> **Work task**
Using the listing below, select the lines with the word "AwaitingInspection" and copy them.

> **Provided records**
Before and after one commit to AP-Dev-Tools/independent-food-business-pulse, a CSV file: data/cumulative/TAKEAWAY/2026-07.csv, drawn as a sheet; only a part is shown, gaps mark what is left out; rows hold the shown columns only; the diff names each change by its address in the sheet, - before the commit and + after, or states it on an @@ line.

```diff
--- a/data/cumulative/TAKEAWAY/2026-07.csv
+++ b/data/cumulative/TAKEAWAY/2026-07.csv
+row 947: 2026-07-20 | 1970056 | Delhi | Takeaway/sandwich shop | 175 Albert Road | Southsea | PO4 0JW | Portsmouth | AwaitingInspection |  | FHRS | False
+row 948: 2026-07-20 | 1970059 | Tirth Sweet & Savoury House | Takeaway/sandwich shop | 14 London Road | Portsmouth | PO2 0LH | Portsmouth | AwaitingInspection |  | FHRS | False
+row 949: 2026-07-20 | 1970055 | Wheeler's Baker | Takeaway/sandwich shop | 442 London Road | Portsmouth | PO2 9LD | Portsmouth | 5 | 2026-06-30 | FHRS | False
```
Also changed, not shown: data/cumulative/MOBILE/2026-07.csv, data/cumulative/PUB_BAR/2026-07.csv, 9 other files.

> **Solution for this problem**
+row 947: 2026-07-20 | 1970056 | Delhi | Takeaway/sandwich shop | 175 Albert Road | Southsea | PO4 0JW | Portsmouth | AwaitingInspection |  | FHRS | False
+row 948: 2026-07-20 | 1970059 | Tirth Sweet & Savoury House | Takeaway/sandwich shop | 14 London Road | Portsmouth | PO2 0LH | Portsmouth | AwaitingInspection |  | FHRS | False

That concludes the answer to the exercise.